*WHAT YOU WILL DO:* Where does the word "index" occur in the material? Copy each line that has it.

*SUPPLIED ENTRIES:*

[Start of section]

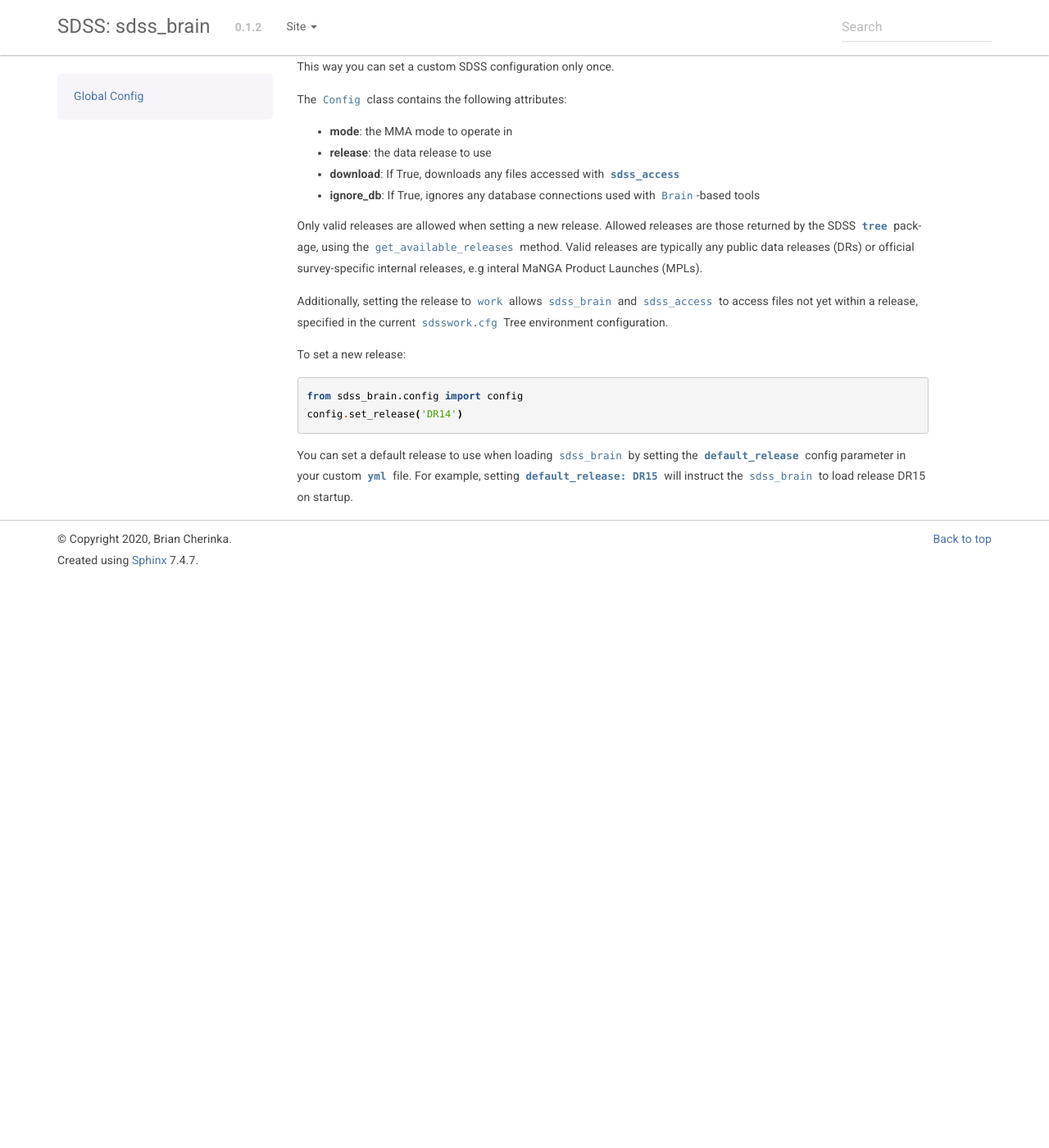
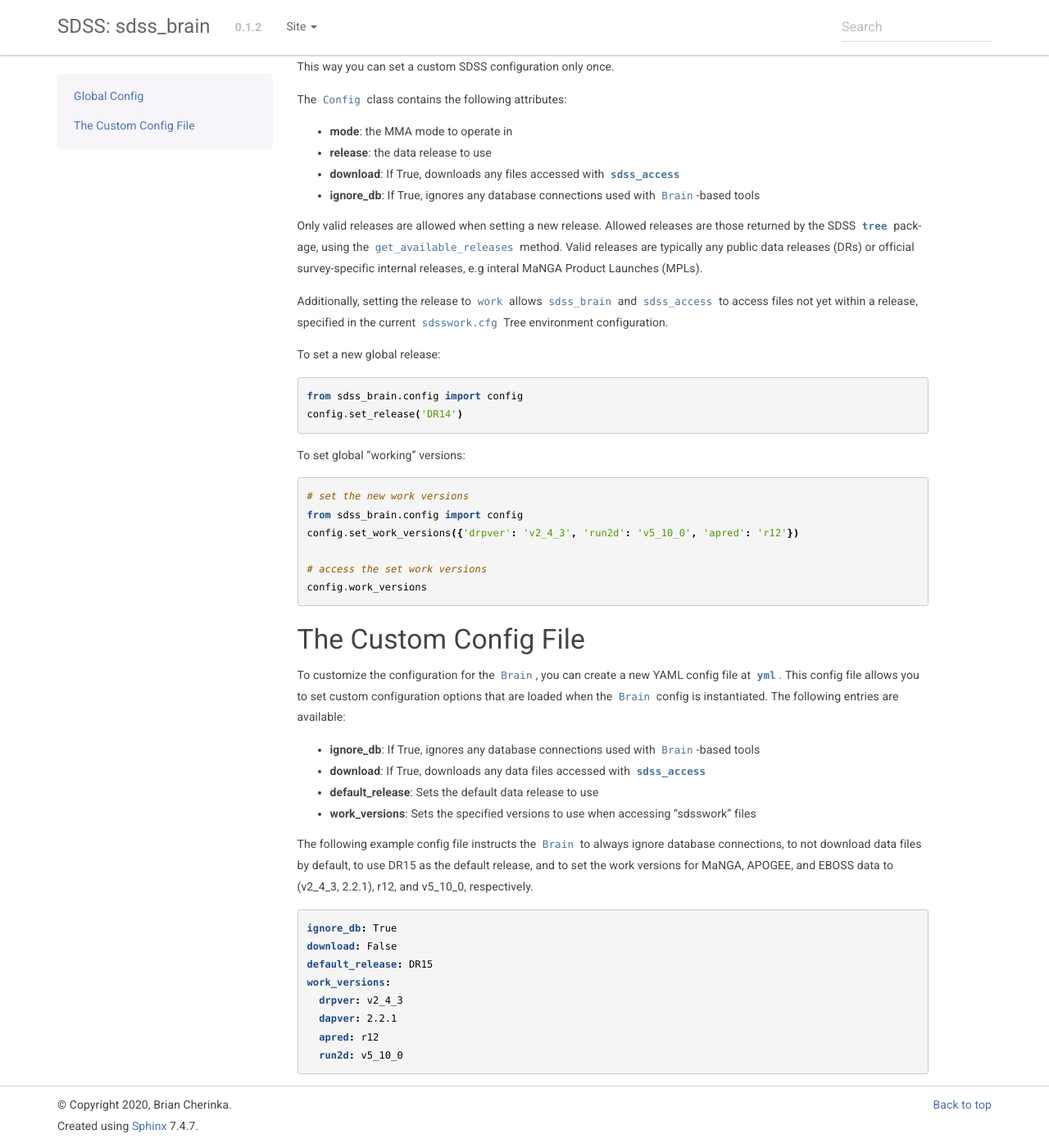
Before and after one commit to sdss/sdss_brain, a Sphinx documentation site: the page built from docs/sphinx/config.rst, in a window 1280 px wide and 1400 px high, scrolled down 206 px. Shown: the whole window at 82% size. Built offline with Sphinx 7.4.7, drawn with Linux system fonts in a browser that asks for light colours; the version number is read from the project's files by our own code; before the commit the page ends 917 px from its top, so only the background shows below that.

Commit message:
updating documentation

```diff
--- a/docs/sphinx/config.rst
+++ b/docs/sphinx/config.rst
@@ -28,12 +28,47 @@ data releases (DRs) or official survey-specific internal releases, e.g interal M
 Additionally, setting the release to ``work`` allows ``sdss_brain`` and ``sdss_access`` to access files not yet
 within a release, specified in the current ``sdsswork.cfg`` Tree environment configuration.
 
-To set a new release:
+To set a new global release:
 ::
 
     from sdss_brain.config import config
     config.set_release('DR14')
 
-You can set a default release to use when loading ``sdss_brain`` by setting the `default_release` config
-parameter in your custom `~/.config/sdss/sdss_brain.yml` file.  For example, setting `default_release: DR15`
-will instruct the ``sdss_brain`` to load release DR15 on startup.
+To set global "working" versions:
+::
+
+    # set the new work versions
+    from sdss_brain.config import config
+    config.set_work_versions({'drpver': 'v2_4_3', 'run2d': 'v5_10_0', 'apred': 'r12'})
+
+    # access the set work versions
+    config.work_versions
+
+.. _config_file:
+
+The Custom Config File
+----------------------
+
+To customize the configuration for the ``Brain``, you can create a new YAML config file at
+`~/.config/sdss/sdss_brain.yml`.  This config file allows you to set custom configuration options that
+are loaded when the ``Brain`` config is instantiated.  The following entries are available:
+
+- **ignore_db**: If True, ignores any database connections used with ``Brain``-based tools
+- **download**: If True, downloads any data files accessed with `sdss_access`
+- **default_release**: Sets the default data release to use
+- **work_versions**: Sets the specified versions to use when accessing "sdsswork" files
+
+The following example config file instructs the ``Brain`` to always ignore database connections, to not
+download data files by default, to use DR15 as the default release, and to set the work versions for
+MaNGA, APOGEE, and EBOSS data to (v2_4_3, 2.2.1), r12, and v5_10_0, respectively.
+
+.. code-block:: yaml
+
+    ignore_db: True
+    download: False
+    default_release: DR15
+    work_versions:
+      drpver: v2_4_3
+      dapver: 2.2.1
+      apred: r12
+      run2d: v5_10_0
--- a/docs/sphinx/index.rst
+++ b/docs/sphinx/index.rst
@@ -22,6 +22,7 @@ Contents
 
   Introduction to sdss_brain <intro>
   Convenience Tools <tools>
+  Accessing unreleased ("work") data <work>
   About the global configuration <config>
   How to map specific version numbers to Data Release ids <version>
   How to create and parse a custom objectid as valid data input <parsing>
--- a/docs/sphinx/intro.rst
+++ b/docs/sphinx/intro.rst
@@ -106,7 +106,7 @@ class, highlighting how to integrate the MMA into a new tool.
                 self.plateifu = plateifu_match.group(0)
                 self.plate, self.ifu = plateifu_match.groups(0)
             else:
-                data['filename']
+                data['filename'] = value
             return data
 
         def _load_object_from_file(self, data=None):
```
Also changed, not shown: docs/sphinx/tools.rst (+4 -3 lines), docs/sphinx/work.rst (added, +137 -0 lines), 1 other file.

[End of section]

*EXERCISE RESPONSE:*
--- a/docs/sphinx/index.rst
+++ b/docs/sphinx/index.rst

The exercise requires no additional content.